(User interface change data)
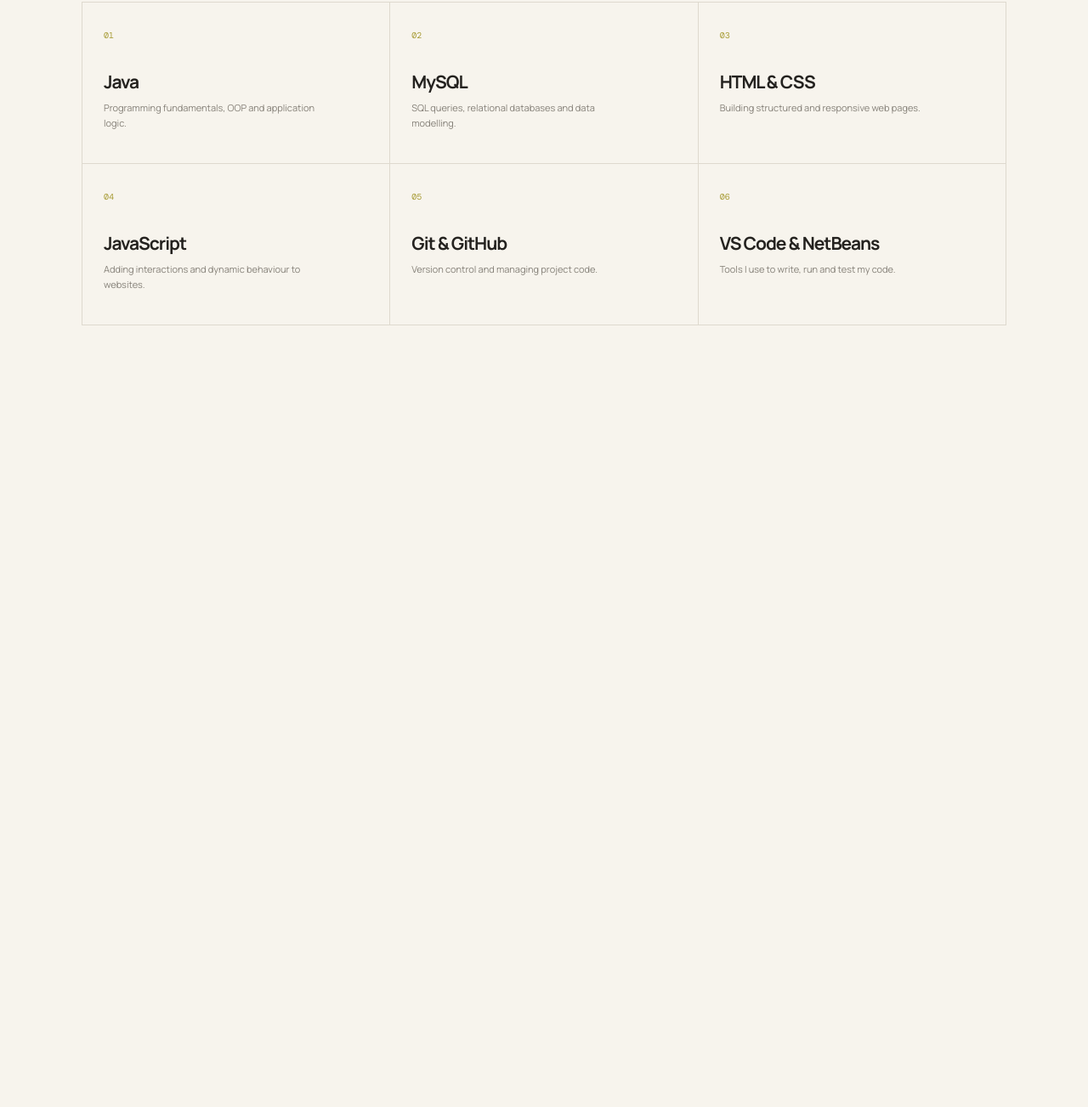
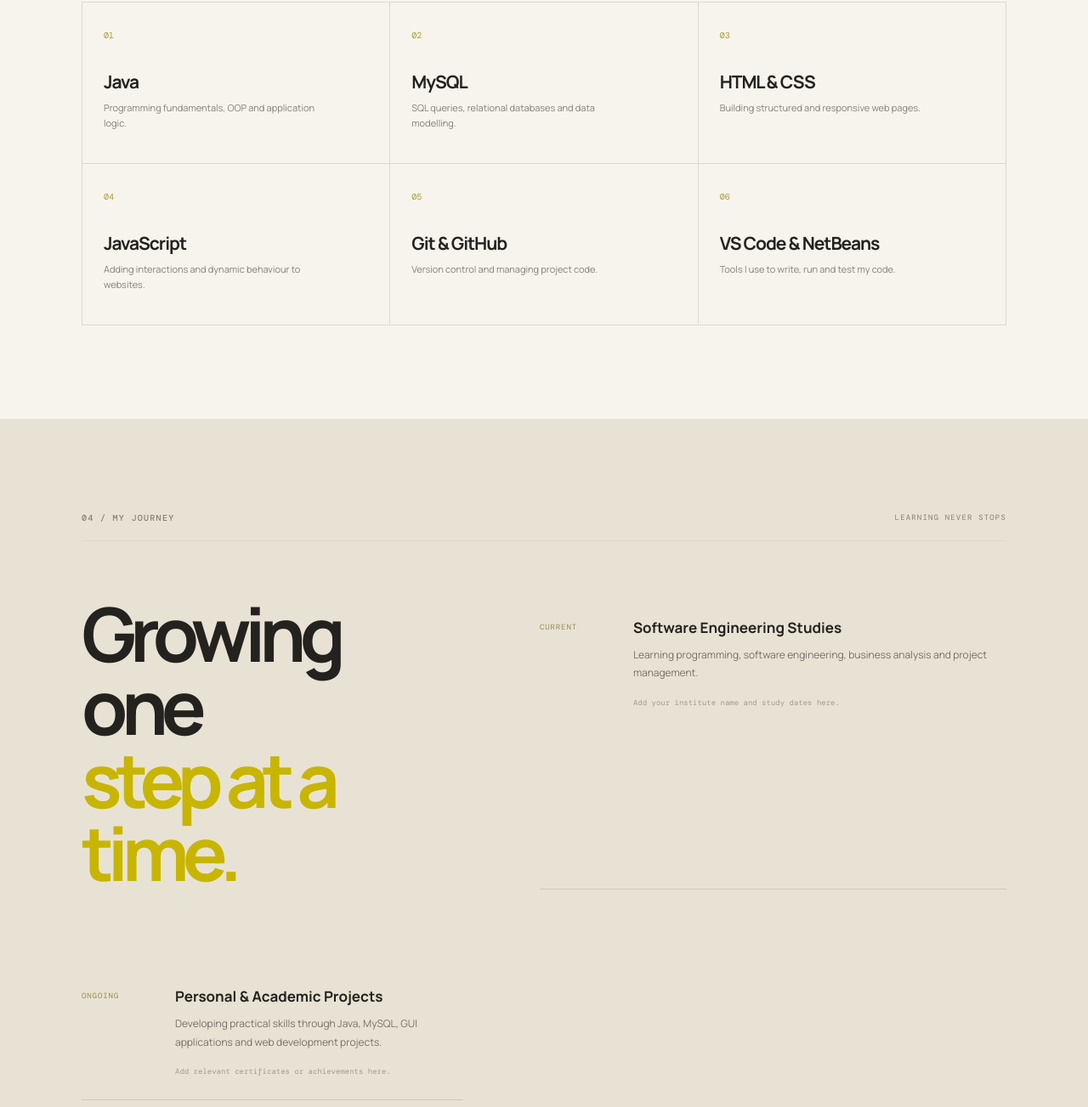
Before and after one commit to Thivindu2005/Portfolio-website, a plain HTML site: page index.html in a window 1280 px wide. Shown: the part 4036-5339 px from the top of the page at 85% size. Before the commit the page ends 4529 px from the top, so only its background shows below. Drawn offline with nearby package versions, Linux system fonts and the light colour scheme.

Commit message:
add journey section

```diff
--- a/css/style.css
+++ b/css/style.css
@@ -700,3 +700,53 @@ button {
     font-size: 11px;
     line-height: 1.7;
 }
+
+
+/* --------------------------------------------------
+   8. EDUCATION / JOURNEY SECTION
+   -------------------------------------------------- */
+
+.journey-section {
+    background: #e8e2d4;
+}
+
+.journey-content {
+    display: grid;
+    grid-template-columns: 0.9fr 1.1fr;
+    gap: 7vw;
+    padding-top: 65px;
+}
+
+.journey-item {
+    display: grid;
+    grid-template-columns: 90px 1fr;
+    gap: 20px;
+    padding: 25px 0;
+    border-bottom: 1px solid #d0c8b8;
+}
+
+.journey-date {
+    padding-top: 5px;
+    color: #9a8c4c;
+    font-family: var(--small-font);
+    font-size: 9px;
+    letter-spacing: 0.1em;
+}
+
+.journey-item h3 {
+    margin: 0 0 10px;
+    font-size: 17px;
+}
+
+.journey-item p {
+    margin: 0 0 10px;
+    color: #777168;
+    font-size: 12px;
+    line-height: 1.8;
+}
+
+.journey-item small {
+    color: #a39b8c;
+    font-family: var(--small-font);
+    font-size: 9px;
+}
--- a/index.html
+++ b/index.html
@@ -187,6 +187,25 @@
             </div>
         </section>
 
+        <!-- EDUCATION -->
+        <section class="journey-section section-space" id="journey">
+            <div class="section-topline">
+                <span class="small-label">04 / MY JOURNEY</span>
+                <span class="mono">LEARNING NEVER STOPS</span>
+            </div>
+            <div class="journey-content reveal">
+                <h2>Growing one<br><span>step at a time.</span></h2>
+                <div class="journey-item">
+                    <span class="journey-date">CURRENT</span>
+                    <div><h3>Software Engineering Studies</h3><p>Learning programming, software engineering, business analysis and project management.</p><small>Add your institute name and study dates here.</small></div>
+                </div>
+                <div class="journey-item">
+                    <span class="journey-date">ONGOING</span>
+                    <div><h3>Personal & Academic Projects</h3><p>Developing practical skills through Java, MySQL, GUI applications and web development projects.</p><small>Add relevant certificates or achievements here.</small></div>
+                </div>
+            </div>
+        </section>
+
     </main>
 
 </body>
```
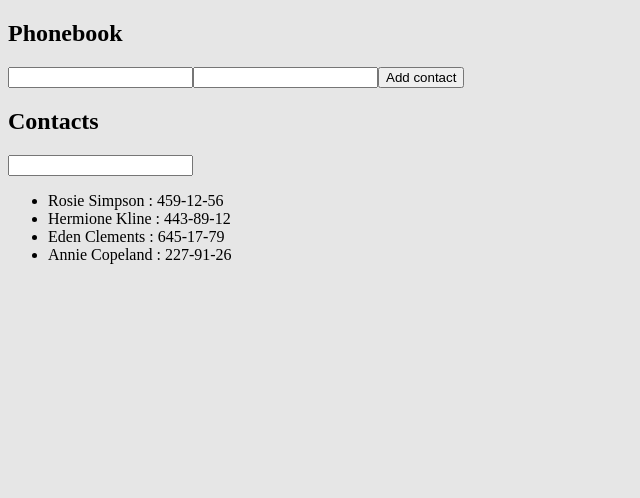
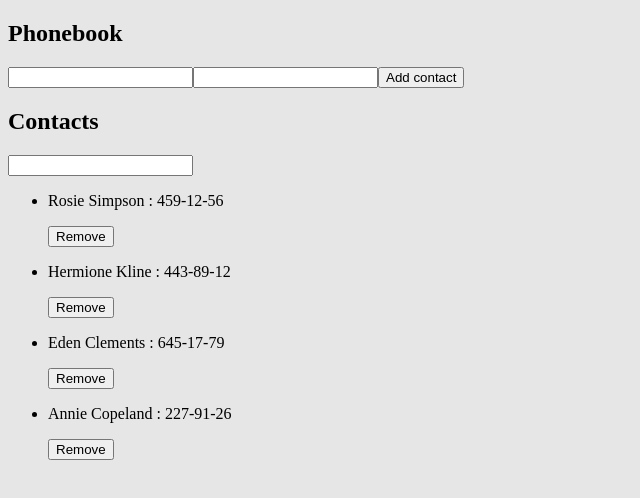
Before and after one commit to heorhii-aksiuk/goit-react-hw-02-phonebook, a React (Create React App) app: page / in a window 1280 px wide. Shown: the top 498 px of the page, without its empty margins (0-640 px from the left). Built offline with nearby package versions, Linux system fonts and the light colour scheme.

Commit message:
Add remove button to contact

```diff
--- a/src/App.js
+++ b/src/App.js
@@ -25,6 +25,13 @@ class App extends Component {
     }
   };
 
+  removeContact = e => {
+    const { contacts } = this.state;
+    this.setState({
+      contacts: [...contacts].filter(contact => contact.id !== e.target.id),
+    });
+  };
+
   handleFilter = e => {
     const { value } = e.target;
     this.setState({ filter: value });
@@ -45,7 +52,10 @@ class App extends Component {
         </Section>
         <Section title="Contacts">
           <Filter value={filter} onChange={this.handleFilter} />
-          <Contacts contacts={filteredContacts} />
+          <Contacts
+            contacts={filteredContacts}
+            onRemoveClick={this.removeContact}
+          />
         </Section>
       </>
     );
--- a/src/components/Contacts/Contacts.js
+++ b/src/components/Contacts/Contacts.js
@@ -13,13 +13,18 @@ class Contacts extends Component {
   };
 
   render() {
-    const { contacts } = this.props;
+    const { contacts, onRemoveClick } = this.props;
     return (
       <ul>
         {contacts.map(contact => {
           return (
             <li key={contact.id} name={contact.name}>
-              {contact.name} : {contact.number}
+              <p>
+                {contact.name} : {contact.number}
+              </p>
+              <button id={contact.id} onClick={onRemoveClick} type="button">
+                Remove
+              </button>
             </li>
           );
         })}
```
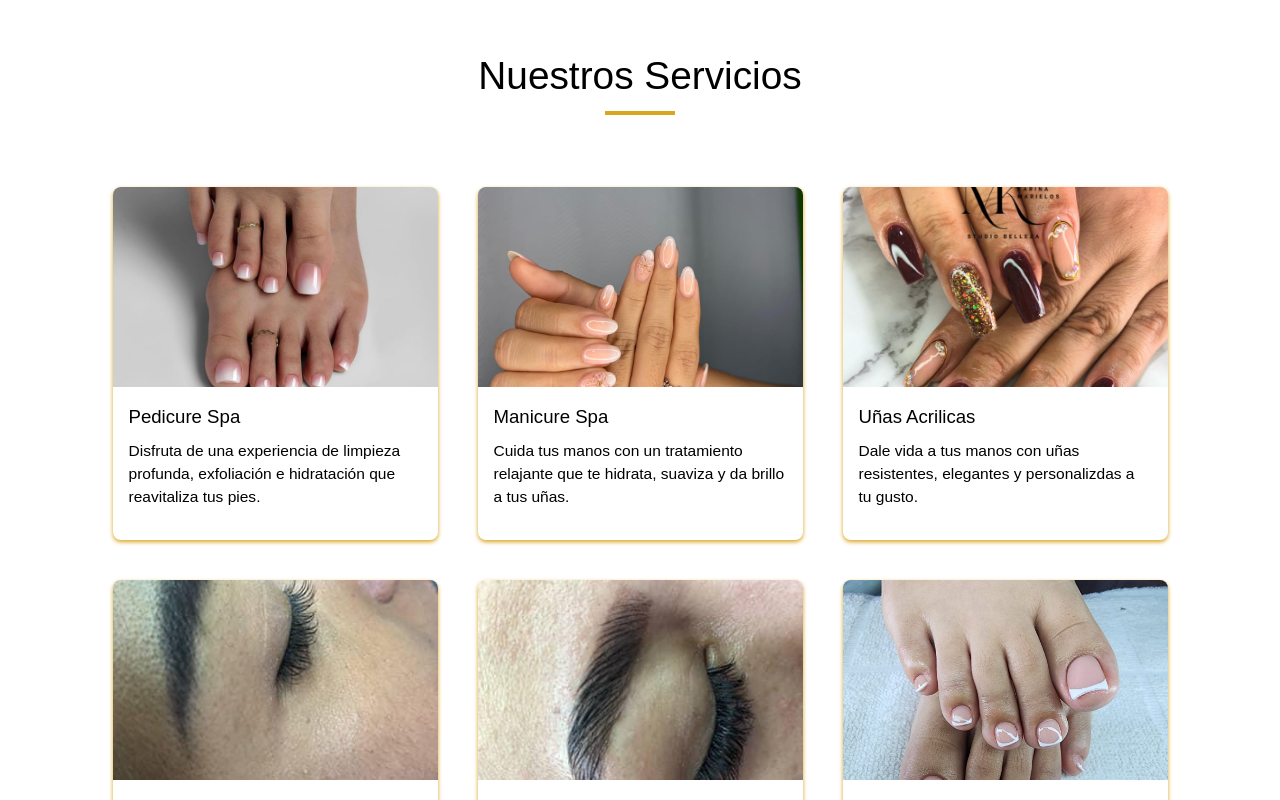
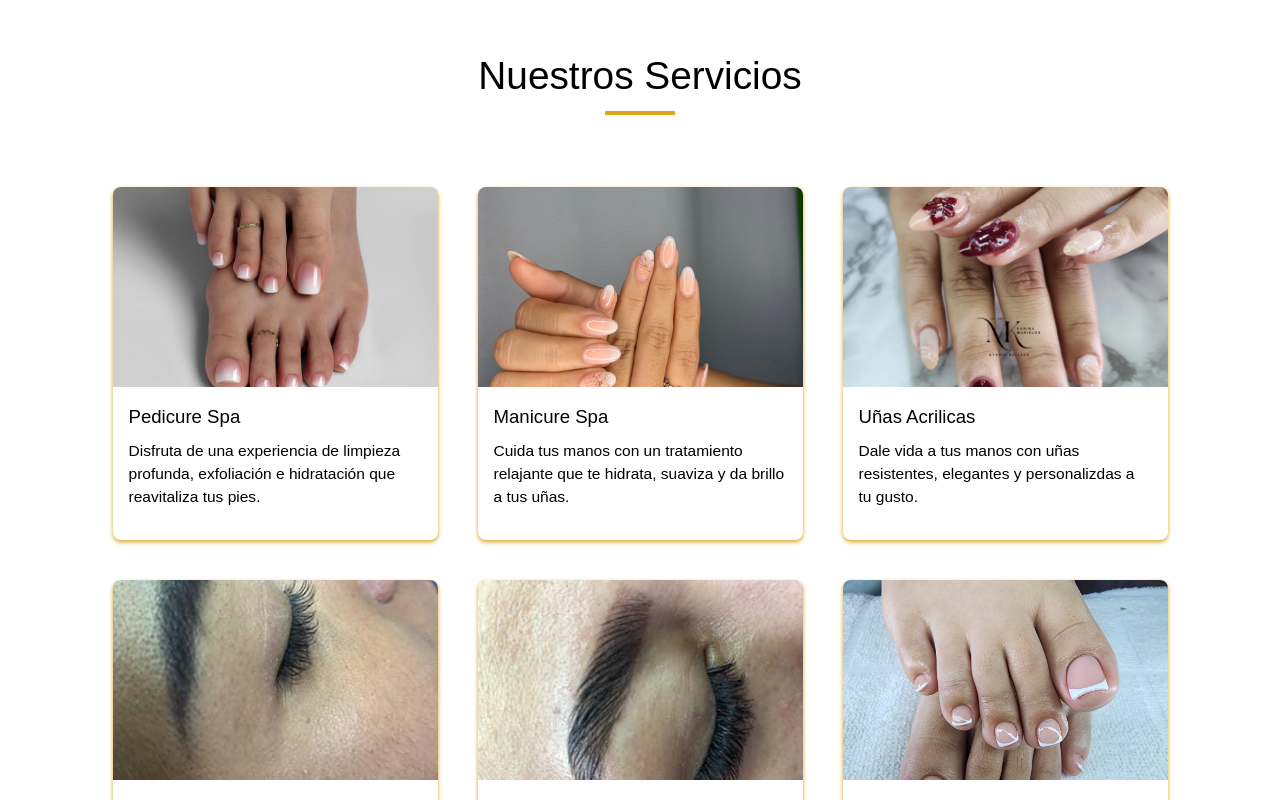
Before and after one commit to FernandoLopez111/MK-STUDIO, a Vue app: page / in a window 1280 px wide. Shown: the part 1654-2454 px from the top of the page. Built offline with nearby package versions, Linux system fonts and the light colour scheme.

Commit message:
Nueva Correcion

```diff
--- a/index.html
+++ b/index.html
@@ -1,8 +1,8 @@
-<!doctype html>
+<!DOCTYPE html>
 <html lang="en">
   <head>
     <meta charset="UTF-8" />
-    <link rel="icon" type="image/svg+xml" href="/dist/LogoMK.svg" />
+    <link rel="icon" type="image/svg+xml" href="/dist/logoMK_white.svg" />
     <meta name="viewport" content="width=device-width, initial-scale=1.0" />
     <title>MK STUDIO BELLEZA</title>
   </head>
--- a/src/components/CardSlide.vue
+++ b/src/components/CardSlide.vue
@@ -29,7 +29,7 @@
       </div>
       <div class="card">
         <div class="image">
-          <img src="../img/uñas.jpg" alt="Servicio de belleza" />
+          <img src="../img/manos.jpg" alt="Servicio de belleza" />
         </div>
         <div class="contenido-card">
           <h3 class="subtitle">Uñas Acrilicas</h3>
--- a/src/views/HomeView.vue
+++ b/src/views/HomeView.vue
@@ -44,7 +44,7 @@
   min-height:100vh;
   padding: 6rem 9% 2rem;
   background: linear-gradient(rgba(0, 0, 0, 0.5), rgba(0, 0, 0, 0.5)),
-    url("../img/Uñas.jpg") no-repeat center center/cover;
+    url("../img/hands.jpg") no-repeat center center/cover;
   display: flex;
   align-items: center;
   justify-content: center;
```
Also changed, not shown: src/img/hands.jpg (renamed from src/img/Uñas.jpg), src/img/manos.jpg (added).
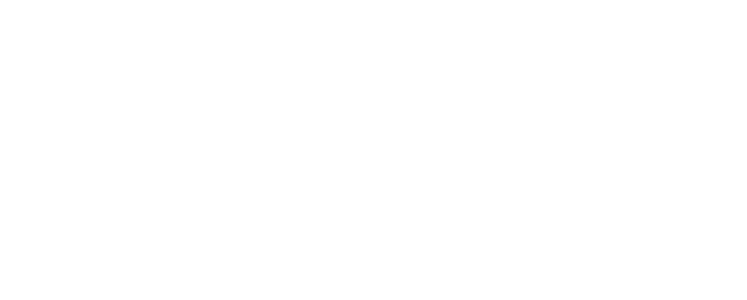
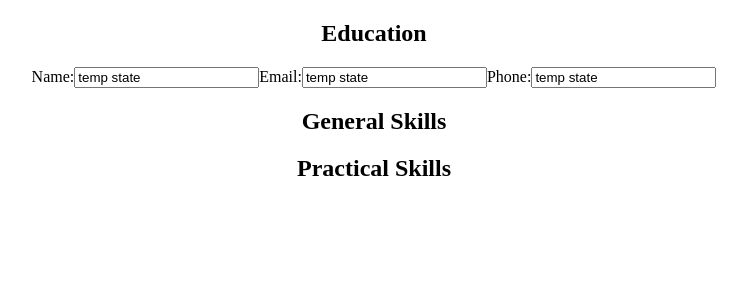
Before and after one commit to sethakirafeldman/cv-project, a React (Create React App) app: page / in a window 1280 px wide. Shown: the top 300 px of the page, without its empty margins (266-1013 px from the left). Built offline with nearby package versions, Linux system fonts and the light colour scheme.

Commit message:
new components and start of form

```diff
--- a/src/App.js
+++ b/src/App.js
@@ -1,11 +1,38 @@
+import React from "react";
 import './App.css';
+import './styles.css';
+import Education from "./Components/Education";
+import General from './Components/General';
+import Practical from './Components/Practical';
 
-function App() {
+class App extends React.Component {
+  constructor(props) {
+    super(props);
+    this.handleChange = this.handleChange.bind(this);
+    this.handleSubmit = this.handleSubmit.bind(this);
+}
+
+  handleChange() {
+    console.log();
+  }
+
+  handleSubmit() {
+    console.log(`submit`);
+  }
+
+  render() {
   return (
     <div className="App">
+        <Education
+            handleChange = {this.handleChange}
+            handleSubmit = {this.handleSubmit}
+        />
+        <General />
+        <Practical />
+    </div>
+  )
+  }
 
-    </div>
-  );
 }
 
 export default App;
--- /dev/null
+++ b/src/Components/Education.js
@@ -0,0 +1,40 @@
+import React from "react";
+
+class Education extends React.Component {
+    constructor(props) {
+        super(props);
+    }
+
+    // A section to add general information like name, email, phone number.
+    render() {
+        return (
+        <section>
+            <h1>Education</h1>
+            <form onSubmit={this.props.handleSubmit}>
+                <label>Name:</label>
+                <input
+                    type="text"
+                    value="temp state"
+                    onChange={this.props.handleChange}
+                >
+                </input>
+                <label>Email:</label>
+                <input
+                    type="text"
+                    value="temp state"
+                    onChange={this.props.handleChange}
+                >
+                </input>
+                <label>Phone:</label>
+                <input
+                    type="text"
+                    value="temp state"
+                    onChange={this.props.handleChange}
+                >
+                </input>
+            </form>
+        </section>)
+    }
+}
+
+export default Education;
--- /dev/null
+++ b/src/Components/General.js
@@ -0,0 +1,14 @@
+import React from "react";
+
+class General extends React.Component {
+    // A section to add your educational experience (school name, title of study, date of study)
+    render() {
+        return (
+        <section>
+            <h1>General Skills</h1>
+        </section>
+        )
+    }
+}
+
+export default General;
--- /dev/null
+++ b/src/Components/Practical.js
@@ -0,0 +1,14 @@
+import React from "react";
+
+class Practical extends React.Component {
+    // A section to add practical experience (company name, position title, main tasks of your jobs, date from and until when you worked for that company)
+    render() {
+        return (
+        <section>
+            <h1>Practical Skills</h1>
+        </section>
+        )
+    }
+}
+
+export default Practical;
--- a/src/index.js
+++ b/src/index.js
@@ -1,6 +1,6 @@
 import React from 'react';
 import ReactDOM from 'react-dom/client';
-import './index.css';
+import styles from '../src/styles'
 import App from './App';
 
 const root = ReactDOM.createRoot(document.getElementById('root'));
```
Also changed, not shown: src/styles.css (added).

◆ Activity:
Show, from the entries above, every line that includes the string "index".

◆ Response to the exercise:
Before and after one commit to Thivindu2005/Portfolio-website, a plain HTML site: page index.html in a window 1280 px wide. Shown: the part 4036-5339 px from the top of the page at 85% size. Before the commit the page ends 4529 px from the top, so only its background shows below. Drawn offline with nearby package versions, Linux system fonts and the light colour scheme.
--- a/index.html
+++ b/index.html
--- a/index.html
+++ b/index.html
--- a/src/index.js
+++ b/src/index.js
-import './index.css';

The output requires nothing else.